A recent New York Times article stated that non-compete agreements are becoming much more widespread in today’s employment arena. The logic, especially true in our IT environment, is that “data” and “knowledge” have become increasingly important to protect in the competitive marketplace. However, IPM has always believed that these protections should be balanced against an individual’s right to enhance their career path. For that reason, IPM has never had a non-compete clause in our employment agreements. We have found that having our consultants sign non-disclosure agreements is an adequate way to protect our clients’ proprietary information.
“If we treat our employees as we should, as respected members of the IPM corporate family, they will be loyal to us, but they should have a right to pursue all available opportunities” said Sheila McIlnay, Founder and CEO of IPM. “It is our philosophy to treat each employee with the utmost respect and fairness. Both our consultants and clients appreciate that approach” continued McIlnay.
In our 25 year history, we have been lucky enough to have consultants work with us in multiple engagements, often years apart. “I have been put in the position of negotiating a release from a prior employer’s non-compete clause on behalf of a consultant who wanted to come to work for us and a particular client,” said Steve Young, IPM’s COO and General Counsel. “We never want to place our consultant or our client in that position, so we have consciously made the business and quite frankly “moral” decision to put our people first and never have non-compete agreements.”
While IPM does not require or promote non-compete clauses, we are sensitive to and protective of any intellectual and proprietary rights.
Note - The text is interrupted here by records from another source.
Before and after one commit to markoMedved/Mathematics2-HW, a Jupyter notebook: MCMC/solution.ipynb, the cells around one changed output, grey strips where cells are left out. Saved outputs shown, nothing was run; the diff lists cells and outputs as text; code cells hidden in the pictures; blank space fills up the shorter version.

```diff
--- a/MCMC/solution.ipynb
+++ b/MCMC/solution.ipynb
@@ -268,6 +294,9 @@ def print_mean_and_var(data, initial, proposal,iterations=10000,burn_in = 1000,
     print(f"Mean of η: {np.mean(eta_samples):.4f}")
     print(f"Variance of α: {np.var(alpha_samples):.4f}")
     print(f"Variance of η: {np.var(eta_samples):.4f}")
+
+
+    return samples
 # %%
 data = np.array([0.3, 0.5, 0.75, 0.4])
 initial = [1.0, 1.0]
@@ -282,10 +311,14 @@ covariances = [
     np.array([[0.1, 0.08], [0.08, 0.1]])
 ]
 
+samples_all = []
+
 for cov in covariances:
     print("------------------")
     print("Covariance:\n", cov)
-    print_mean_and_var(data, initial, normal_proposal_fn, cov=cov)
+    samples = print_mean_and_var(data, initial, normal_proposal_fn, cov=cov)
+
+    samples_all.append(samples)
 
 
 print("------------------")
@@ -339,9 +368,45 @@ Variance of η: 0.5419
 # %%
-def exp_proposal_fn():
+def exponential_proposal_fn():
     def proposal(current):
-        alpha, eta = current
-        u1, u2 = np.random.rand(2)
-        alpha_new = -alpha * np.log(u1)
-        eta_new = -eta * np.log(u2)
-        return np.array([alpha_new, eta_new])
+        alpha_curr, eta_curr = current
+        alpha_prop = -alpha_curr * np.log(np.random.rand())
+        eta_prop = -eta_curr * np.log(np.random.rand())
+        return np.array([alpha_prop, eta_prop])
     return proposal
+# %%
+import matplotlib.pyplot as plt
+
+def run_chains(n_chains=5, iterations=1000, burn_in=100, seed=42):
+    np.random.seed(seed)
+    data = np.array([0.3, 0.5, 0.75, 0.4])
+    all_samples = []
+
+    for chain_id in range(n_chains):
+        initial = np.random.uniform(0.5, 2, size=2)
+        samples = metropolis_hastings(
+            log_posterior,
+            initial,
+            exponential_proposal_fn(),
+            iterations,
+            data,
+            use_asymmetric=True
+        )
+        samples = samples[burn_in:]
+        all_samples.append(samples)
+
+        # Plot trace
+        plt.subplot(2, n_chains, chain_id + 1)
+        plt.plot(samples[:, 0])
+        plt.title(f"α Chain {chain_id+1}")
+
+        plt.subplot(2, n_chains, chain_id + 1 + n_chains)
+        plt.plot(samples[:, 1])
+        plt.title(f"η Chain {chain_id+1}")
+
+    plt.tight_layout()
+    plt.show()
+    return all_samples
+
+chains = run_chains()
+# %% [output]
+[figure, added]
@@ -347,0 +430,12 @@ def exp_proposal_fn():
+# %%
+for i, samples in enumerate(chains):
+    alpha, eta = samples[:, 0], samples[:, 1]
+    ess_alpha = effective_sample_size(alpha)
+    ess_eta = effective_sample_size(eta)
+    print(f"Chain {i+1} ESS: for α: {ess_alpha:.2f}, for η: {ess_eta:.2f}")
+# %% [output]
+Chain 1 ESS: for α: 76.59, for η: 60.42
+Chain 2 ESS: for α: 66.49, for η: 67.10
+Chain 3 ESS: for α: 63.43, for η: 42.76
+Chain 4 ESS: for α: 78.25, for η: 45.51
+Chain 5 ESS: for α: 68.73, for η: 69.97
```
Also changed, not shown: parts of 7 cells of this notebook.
Andy Bishop, IPM’s Vice President Resource Management put it best, “Our employees appreciate that we do not hamper their opportunity to find a great job and make a living by not handcuffing them contractually.” Unfortunately, not all companies feel that way.
Read the full New York Times article